● Task brief
Read through the data, and wherever a line holds the word "supersedes", write that line out.

● Provided information

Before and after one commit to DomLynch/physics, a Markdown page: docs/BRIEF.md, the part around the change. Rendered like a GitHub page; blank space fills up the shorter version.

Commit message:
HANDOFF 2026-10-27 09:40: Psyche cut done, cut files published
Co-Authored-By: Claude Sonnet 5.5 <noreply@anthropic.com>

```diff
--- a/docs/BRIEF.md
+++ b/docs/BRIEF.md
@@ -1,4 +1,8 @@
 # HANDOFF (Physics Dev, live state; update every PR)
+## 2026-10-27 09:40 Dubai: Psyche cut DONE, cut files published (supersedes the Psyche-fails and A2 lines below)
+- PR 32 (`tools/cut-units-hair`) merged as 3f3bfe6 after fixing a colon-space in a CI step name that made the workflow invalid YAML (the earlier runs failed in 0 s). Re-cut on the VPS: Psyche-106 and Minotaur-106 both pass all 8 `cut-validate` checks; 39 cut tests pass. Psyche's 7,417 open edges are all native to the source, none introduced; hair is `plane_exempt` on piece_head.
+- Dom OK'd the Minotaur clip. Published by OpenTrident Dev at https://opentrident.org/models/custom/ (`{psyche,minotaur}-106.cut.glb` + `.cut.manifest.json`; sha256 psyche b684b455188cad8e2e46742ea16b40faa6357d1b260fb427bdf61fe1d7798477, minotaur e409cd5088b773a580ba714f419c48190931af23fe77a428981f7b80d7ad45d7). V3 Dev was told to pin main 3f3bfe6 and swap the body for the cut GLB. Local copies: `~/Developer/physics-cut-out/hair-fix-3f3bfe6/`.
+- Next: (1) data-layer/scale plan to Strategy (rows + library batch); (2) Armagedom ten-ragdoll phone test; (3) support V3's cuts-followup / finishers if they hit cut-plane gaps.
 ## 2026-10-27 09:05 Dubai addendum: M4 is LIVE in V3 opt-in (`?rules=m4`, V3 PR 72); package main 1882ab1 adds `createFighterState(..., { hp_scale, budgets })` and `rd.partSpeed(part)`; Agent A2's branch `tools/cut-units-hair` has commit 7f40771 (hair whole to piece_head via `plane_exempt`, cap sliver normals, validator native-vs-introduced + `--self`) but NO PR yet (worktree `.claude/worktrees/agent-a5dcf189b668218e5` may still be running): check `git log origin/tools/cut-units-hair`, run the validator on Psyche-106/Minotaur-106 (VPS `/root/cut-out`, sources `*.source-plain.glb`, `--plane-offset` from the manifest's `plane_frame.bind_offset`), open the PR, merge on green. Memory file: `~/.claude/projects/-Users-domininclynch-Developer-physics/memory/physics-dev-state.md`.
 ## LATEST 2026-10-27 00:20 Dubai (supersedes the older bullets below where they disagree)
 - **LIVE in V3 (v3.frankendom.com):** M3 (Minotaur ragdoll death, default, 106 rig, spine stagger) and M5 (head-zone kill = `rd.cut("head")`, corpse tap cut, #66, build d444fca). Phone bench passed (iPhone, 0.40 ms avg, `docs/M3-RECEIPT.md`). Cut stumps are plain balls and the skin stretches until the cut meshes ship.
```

● Answer to this task
+## 2026-10-27 09:40 Dubai: Psyche cut DONE, cut files published (supersedes the Psyche-fails and A2 lines below)
 ## LATEST 2026-10-27 00:20 Dubai (supersedes the older bullets below where they disagree)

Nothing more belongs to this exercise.